"I always say earlier is better, but with the pandemic, even more so," says Vivian Hernandez-Trujillo, M.D., fellowship training program director of allergy and immunology at Nicklaus Children’s Hospital in Miami.
It makes sense to respond to this challenging situation proactively, and there’s much physicians can do to ensure they launch an effective search - even in advance of applying and interviewing. Yet there is one thing they have no control over: the timing of organizational recruiting.
As an in-house recruiter, your goals are determined by larger organizational imperatives. You may not control the timing of your search initiatives, either - and the situation likely varies by specialty.

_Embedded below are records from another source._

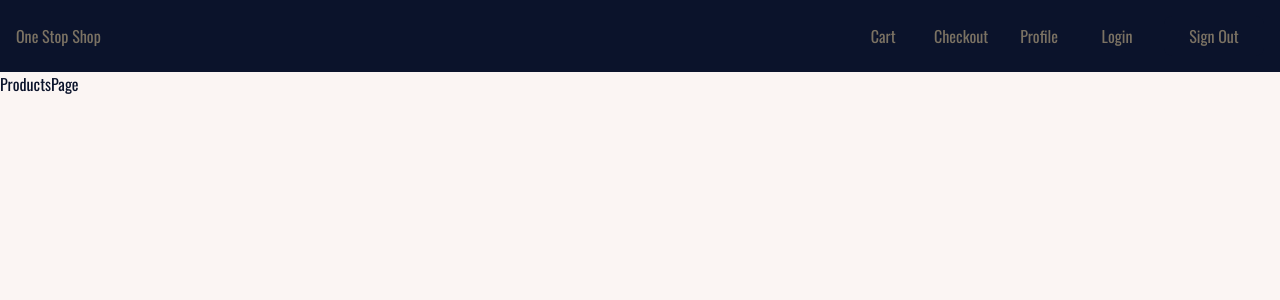
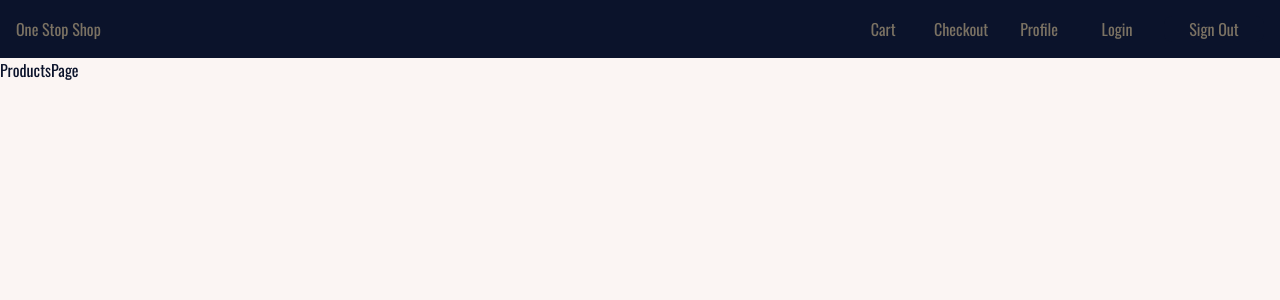
Before and after one commit to Aim4dabush/one-stop-shop, a React (Create React App) app: page / in a window 1280 px wide. Shown: the top 300 px of the page. Built offline with nearby package versions, Linux system fonts and the light colour scheme.

Commit message:
added another button style

```diff
--- a/src/components/shared/shared-button/SharedButton.js
+++ b/src/components/shared/shared-button/SharedButton.js
@@ -3,7 +3,11 @@ import styles from "./SharedButton.module.scss";
 
 const SharedButton = ({ buttonStyle, children }) => {
   return (
-    <button className={`${buttonStyle === "nav-link" && styles.nav_link}`}>
+    <button
+      className={`${buttonStyle === "nav-link" && styles.nav_link} ${
+        buttonStyle === "non-nav-link" && styles.non_nav_link
+      }`}
+    >
       {children}
     </button>
   );
--- a/src/components/shared/shared-button/SharedButton.module.scss
+++ b/src/components/shared/shared-button/SharedButton.module.scss
@@ -5,7 +5,6 @@
   border: none;
   color: $link;
   font-size: 16px;
-  padding: 0.5rem 0.5rem;
   width: 100px;
 
   &:hover {
@@ -14,3 +13,15 @@
     text-decoration: underline;
   }
 }
+
+.non_nav_link {
+  align-items: center;
+  background-color: $secondary;
+  border: none;
+  color: $link;
+  display: flex;
+  font-size: 16px;
+  gap: 0.2rem;
+  justify-content: center;
+  width: 100px;
+}
```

But there may be steps you can take to help physicians who are starting career planning earlier.
Share as much information as possible
One step that could help candidates is for your organization to publish more information about practice culture and models of care.

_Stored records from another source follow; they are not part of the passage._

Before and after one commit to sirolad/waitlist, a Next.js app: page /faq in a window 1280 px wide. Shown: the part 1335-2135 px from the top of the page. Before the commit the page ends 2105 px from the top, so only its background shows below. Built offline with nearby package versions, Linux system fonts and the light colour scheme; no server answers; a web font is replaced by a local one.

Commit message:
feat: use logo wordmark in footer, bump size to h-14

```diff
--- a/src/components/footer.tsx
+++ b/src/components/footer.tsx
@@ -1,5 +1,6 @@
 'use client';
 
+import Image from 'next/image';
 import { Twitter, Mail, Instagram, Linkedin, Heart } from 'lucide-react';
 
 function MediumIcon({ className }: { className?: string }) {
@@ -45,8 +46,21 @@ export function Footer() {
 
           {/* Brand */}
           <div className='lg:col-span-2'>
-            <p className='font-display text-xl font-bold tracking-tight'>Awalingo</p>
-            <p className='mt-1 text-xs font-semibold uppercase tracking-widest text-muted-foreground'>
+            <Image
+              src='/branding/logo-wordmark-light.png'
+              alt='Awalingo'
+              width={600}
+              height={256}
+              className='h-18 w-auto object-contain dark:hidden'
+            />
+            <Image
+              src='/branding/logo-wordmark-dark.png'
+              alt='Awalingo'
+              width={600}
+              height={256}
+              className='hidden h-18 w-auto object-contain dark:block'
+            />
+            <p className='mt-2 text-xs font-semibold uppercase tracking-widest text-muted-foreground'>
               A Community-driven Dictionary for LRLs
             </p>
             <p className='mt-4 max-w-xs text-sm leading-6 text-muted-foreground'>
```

Alexandra Ristow, M.D., a primary care physician in Tampa, recalls that she had learned enough from colleagues in her residency to know she was looking for a different primary care model than conventional fee-for-service. But when she went to the internet to look for potential employers, it was hard to find any information that identified organizations using the team-based approach she was eager to try.
"I tried searching ’innovative primary care’ and ’team-based model’ to see if anyone had identified themselves that way," but she found few results.
Perhaps this is not surprising, since practice websites typically aim at patients more than prospective hires, and patients may be confused by terms like "patient-centered medical home" or "value-based care." Not publicizing these kinds of clinical philosophies and structures may be keeping your organization’s brightest recruitment light under a bushel, however. As a result, you may not be connecting with candidates at all levels of experience who have the best chance of fitting in well and being excited about your mission.
Many organizations feel a heightened need to know their physician teams are committed to the mission and willing to pivot if changes in utilization demands it. This suggests hiring for fit is more important than ever, yet mistakes on both the employer and employee’s part are not uncommon.
Physicians who found they’d accepted a job that wasn’t right for them often report that they weren’t encouraged to talk to enough people who could tell them what the culture was like for doctors.
"I think a lot of times physicians don’t take the time to chat with other employees of the practice or the company," says Brooke Grant Jeffy, M.D., a dermatologist in the Phoenix area. "Looking back, I’ve had some experiences that have led me to conclude this was the most important step when you come out of training and you’re looking for your first job. Employers who want to have a good relationship and keep the employee long term should offer that up."
Encourage open, on-going communication
Along the same lines, in-house recruiters might consider making it easier for candidates to inquire earlier and stay in touch, even when no job is technically open yet. Physicians who are soon to graduate may be reluctant to inquire about working with your organization if they don’t see a posting inviting them to apply. By alleviating concerns about "bothering" you with an unwanted application, a channel that lets physicians express their interest while making clear your needs are not yet firm can help ensure you don’t miss out on a candidate who could be an ideal fit.